→ Material for this exercise:

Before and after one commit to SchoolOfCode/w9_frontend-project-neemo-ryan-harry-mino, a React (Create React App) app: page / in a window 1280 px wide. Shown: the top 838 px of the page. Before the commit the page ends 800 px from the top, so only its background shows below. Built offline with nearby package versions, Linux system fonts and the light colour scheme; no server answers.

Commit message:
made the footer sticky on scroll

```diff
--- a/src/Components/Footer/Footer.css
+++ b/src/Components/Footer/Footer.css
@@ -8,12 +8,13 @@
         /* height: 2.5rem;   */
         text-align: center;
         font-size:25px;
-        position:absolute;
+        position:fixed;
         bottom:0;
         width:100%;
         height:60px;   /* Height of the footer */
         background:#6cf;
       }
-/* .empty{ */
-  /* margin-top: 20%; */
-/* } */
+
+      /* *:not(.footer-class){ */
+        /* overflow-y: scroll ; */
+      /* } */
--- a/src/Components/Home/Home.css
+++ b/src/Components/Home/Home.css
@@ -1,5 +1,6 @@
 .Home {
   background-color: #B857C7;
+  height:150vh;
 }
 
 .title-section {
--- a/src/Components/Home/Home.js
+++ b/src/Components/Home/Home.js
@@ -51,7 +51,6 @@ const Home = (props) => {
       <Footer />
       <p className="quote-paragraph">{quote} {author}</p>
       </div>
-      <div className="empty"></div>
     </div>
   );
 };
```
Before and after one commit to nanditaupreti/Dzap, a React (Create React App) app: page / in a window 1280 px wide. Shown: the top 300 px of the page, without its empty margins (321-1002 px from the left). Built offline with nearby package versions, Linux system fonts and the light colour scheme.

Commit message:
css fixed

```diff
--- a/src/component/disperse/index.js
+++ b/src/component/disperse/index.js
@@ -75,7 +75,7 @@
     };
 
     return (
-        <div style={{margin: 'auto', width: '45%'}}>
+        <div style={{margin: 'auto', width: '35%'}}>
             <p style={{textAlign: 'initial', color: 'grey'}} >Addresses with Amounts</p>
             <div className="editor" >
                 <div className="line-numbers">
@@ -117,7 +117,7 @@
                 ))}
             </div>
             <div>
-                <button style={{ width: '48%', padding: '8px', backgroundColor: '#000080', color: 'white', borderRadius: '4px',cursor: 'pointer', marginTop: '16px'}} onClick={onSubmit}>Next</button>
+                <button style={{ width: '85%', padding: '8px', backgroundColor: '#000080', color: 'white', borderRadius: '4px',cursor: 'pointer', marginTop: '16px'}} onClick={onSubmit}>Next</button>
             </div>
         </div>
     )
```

→ Work task:
Ascertain the number of lines in the entries that include the word "color", and report only that number.

→ Completed task:
4